This Christmas, give them what they really want – with a subscription to the world’s best teas.
Behold, the taglines for various subscription boxes. Every month, a box/crate/trojan horse arrives at your home, purporting to contain the seven wonders of the world (or, you know, high quality shaving accessories). It’s basically like buying a present for yourself without sacrificing the element of surprise. (Many of these boxes can be given as actual gifts to others, but oh my goodness what a terrifying concept. I have a hard enough time gambling on a box for my own doorstep, let alone that of a loved one, with a box that says “I didn’t know what to get you for Christmas and I still don’t even know what I got you for Christmas.”)
On one hand, I am eternally intrigued by possibility. What if I subscribe to this box and they introduce me to my FAVORITE snack that gives back, one that I never would have tried otherwise? What if the joy I feel at just seeing that the next box has arrived makes overpaying for beauty supplies worth it? What if my dog’s self-esteem improves dramatically because of the frequent integration of new toys into his routine?*

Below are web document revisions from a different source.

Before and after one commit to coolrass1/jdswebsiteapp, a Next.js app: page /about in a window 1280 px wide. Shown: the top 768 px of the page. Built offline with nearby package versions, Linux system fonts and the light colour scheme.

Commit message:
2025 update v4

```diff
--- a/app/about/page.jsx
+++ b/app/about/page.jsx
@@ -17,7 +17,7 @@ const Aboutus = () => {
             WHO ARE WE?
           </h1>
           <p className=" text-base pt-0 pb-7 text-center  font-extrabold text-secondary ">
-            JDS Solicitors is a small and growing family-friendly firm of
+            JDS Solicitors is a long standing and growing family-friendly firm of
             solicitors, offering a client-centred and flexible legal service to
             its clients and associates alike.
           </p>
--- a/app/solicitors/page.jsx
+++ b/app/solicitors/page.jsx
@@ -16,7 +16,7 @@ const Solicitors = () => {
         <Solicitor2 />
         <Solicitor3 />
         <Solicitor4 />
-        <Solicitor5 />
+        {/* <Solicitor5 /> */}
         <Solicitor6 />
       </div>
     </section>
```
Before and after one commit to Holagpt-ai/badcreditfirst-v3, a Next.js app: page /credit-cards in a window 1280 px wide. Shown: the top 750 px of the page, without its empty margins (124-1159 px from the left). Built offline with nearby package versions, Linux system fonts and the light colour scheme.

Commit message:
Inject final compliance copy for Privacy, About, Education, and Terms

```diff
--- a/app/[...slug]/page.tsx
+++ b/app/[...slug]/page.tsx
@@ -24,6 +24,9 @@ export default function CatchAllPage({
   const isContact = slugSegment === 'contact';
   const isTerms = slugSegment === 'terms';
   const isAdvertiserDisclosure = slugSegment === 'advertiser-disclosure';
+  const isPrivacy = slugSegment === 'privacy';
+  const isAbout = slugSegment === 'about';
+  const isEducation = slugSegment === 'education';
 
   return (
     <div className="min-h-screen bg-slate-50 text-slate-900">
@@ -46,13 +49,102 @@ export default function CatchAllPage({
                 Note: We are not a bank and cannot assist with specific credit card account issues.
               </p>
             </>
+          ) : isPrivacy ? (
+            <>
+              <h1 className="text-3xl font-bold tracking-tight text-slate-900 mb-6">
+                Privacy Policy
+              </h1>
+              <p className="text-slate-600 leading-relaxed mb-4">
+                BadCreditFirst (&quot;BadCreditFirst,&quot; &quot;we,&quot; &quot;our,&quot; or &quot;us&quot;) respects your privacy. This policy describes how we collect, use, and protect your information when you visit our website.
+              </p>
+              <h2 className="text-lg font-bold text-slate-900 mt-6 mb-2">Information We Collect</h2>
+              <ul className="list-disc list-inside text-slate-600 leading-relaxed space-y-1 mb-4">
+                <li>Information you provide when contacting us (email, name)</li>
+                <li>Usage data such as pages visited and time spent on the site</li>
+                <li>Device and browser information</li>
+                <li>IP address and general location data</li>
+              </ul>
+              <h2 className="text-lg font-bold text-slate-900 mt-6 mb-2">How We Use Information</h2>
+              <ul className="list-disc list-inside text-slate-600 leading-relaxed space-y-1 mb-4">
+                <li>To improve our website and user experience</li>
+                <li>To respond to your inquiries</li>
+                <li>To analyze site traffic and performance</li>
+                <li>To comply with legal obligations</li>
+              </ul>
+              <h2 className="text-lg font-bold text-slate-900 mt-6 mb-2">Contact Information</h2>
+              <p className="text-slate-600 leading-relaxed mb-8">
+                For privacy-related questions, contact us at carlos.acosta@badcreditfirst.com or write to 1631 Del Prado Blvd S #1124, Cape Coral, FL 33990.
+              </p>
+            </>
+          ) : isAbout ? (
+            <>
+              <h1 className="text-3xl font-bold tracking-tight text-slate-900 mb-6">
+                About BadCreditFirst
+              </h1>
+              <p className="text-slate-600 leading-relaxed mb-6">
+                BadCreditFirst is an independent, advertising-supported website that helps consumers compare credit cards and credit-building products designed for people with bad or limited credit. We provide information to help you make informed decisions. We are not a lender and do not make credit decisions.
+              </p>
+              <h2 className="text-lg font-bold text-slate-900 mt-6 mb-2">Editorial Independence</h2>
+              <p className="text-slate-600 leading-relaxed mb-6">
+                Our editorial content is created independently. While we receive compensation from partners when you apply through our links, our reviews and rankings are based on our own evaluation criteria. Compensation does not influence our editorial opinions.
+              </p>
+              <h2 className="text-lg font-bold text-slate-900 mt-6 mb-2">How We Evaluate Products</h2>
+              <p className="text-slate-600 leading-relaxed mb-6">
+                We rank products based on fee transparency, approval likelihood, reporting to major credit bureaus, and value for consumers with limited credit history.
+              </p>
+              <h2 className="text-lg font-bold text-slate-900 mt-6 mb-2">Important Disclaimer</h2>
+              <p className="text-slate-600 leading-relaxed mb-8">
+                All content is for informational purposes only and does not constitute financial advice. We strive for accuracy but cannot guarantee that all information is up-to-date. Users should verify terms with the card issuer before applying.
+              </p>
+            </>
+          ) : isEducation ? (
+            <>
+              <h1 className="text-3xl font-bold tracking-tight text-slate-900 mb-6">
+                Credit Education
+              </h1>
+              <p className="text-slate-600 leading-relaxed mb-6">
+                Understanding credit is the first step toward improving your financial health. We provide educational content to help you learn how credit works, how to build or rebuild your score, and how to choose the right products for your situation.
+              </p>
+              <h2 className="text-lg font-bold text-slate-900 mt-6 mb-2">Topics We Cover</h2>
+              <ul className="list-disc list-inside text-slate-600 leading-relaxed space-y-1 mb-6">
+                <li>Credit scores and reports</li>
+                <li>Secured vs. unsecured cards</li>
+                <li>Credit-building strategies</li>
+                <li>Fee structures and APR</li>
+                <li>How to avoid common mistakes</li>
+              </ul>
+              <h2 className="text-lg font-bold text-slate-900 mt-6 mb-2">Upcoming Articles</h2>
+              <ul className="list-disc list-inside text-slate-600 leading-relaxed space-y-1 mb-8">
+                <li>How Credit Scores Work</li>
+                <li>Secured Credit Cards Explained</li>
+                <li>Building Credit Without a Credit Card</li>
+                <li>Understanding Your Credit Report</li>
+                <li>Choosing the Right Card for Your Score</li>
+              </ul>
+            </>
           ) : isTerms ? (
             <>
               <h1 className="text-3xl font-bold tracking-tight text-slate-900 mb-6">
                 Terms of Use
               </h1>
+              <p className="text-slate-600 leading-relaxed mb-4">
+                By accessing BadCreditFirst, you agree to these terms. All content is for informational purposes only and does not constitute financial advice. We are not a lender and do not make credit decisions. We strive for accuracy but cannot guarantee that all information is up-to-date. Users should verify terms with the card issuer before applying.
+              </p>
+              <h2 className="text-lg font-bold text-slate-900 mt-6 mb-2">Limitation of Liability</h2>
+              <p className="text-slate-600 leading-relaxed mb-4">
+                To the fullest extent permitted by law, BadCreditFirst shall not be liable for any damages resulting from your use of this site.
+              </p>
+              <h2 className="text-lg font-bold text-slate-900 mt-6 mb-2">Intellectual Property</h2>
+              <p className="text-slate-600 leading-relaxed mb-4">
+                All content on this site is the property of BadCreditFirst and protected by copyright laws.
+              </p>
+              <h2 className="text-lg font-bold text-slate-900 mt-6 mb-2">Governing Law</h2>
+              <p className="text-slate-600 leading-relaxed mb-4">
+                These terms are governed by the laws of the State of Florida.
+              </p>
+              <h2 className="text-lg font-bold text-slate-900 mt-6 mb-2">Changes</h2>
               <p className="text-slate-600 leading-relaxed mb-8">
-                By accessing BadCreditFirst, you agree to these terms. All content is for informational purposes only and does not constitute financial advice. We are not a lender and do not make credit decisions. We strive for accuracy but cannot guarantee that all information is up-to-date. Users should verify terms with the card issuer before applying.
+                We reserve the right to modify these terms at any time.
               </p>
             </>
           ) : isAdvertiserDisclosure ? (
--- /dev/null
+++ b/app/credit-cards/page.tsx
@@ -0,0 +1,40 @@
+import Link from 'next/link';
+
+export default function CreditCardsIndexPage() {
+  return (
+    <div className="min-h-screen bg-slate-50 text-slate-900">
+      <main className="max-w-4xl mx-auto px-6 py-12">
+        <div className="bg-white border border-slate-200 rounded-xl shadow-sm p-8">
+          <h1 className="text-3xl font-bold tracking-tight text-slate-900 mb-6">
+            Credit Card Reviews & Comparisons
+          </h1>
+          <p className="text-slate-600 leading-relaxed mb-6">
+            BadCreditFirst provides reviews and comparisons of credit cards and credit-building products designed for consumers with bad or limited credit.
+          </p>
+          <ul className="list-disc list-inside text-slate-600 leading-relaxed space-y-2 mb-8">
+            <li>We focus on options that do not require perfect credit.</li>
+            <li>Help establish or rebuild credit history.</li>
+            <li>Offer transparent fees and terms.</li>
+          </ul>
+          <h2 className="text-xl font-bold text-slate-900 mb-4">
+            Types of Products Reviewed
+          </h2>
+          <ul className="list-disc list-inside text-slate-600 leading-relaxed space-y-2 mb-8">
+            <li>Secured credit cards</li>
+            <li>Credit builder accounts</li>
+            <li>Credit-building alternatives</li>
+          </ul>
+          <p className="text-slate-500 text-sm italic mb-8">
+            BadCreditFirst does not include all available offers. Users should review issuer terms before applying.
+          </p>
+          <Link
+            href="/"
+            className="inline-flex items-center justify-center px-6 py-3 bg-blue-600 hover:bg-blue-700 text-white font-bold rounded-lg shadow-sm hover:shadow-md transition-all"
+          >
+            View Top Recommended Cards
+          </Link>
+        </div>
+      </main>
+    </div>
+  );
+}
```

On the other hand, how can I justify spending $20-$100 on something that I have no say over? Like, I give them my money, and they promise to send me a box of stuff. They don’t tell me what any of the stuff will be. I mean, sure, I have an idea, as all of these boxes have themes or boundaries. But the practical part of me wants to know exactly what I’m paying for before I actually pay for it. It’s part of the reason I read online reviews, whether I’m buying something online or standing in the store trying to get the wifi to work while also trying to decide between the copious varieties of immersion blenders. The number of little stars next an item has a huge influence over my opinion of a particular product. When there are so many options, how else can I narrow down the field?
In a world overwhelmed by possibility, sometimes it sounds really great to have someone else make your choices for you and put them in a neat little box. Most of these websites refer to them as “expert curators,” but in reality they are probably just people who are better at making decisions than you.
Full disclosure: I recently purchased two subscription boxes, both with the intention of cancelling as soon as the first box came, because committing and money-spending is hard. One box has arrived, but it is a Christmas present for a five-year-old, so it remains unopened. The other box is for me, and was purchased with the money my grandma gave me for my birthday. It’s not set to arrive until next week, but I felt it was a pretty safe bet judging by the past boxes—which I did, for a long time, before deciding to pay $50 for a box of mystery stuff, stuff I might not like, stuff that might have terrible online reviews.
But what if? What if I free myself from the tyranny of the little yellow stars? What if the “expert curators” are just that?
Guess I’ll just have to open the box to find out.
*Note: these links are not meant to encourage the purchasing of these products. They are simply a brief survey of what is available in the subscription box world. Please don’t get the BarkBox for your dog. Please.
Catherine Kramer (’14) has a degree in English and works in publishing. Her continued existence is made possible by grace, warm hugs, and iced chai lattes.